by Vettam Mani | 1975 | 609,556 words | ISBN-10: 0842608222
This page describes the Story of Kicaka included the Puranic encyclopaedia by Vettam Mani that was translated into English in 1975. The Puranas have for centuries profoundly influenced Indian life and Culture and are defined by their characteristic features (panca-lakshana, literally, ‘the five characteristics of a Purana’).
To Kekaya, king of the Sūtas was born of queen Mālavī, Kīcaka and other 105 sons younger to him called Upa-Kīcakas. Their only sister was called Sudeṣṇā, (Bhārata, Southern text, Page 1898). Kīcaka and Upa-Kīcakas took their birth from an aspect of Bāṇa, the eldest of the Asuras known as the Kālakeyas. (See Bhārata, Page 1893). Mātsya, the Virāṭa king wedded Sudeṣṇā; and from that day onwards, the brothers too lived in the Virāṭa palace. Kīcaka was the chieftain of Virāṭa’s army, and he had, many a time, defeated in war King Suśarman of Trigarta. (Virāṭa Parva, Chapter 25, Verse 30).
Kīcaka and Pāñcālī.
During their life incognito, the Pāṇḍavas lived in the Virāṭa palace after taking up various jobs. Pāñcāli, under the assumed name Mālinī, served Sudeṣṇā and her daughter Uttarā as their chaperon. Kīcaka fell in love with Pāñcālī at first sight. But, Pāñcālī resisted all his advances. Then, he sought the help of his sister Sudeṣṇā to bring round Pāñcālī to him somehow. Sudeṣṇā asked Kīcaka to be ready on the New Moon day with liquor and rice and promised to send Mālinī (Pāñcālī) to him. Ordered by Sudeṣṇā, she went to Kīcaka with his plate of food much against her will. Kīcaka caught hold of her, but she ran when the former caught her by the hair, felled her on the floor and kicked her. A Rākṣasa, who was deputed for Pāñcālī’s security appeared on the scene in a trice and felled Kīcaka.
The very same night with tears in her eyes, Pāñcālī told Bhīma all about the indecent behaviour. He asked Pāñcālī to invite Kīcaka to a secret meeting at a specified place the next night, and promised her that he would remain concealed there and kill Kīcaka. Accordingly Bhīma concealed himself the next night in the dancing hall and, as requested by Pāñcālī, Kīcaka came to the hall at midnight to spend a few hours with Pāñcālī. Bhīma was lying there on a cot, and Kīcaka, mistaking him for Pāñcālī kissed him. Bhīma caught him in his iron grips and crushed him to death. The next morning, it was the fate of Kīcaka’s brothers to lament over his death.
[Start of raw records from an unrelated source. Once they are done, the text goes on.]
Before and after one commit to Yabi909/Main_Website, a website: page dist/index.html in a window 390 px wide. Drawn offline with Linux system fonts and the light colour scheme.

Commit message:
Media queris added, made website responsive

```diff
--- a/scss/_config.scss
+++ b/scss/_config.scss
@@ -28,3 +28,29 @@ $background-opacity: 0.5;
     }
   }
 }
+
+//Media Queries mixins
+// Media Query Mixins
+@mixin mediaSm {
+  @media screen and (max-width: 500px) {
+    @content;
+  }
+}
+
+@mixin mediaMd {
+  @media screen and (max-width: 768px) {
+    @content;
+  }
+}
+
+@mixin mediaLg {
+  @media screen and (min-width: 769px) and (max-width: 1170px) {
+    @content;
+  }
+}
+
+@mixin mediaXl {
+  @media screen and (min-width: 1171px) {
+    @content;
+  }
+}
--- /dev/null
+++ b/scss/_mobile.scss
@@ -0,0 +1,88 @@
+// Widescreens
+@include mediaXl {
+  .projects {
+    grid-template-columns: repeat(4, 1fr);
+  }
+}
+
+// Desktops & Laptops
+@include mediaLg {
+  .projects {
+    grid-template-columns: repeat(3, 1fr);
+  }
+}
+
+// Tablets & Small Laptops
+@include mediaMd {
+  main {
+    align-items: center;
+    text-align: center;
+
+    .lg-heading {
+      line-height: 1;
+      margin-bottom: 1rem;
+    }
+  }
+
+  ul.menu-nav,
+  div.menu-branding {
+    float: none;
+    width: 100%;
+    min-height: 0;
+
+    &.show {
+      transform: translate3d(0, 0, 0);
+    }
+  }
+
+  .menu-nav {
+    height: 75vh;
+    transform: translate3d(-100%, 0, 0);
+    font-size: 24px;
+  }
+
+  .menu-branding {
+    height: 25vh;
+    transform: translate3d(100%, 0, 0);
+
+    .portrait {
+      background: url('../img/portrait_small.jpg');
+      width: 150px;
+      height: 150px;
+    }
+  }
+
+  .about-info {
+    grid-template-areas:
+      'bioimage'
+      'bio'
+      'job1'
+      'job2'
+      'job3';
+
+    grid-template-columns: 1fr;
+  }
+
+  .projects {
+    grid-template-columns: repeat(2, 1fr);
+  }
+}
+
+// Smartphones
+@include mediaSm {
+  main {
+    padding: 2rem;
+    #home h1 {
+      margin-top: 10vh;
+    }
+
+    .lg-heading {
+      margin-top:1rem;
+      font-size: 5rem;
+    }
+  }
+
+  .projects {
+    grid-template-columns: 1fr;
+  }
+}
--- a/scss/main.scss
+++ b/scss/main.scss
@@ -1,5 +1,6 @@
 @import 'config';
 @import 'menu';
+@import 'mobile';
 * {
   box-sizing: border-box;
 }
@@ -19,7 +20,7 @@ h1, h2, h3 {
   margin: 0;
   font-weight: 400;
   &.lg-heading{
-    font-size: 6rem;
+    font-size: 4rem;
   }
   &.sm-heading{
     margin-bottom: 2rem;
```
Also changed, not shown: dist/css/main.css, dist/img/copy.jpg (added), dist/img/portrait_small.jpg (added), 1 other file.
The story also was spread that Kīcaka was killed by some Gandharva, the husband of Pāñcālī.
The Upa-Kīcakas removed the dead body of their brother to the burning ghat. Proclaiming that Pāñcālī, who was responsible for the death of their brother would also be burnt to death on the same pyre, the Upa-Kīcakas forcibly took her with them. Hearing the heart-rending cries of Pāñcālī Bhīma rushed to the spot and killed all the Upa-Kīcakas and saved Pāñcālī from death. In the presence of the Virāṭa king the cremation of Kīcaka and the Upa-Kīcakas took place. (Virāṭa Parva, Chapter 13 et seq).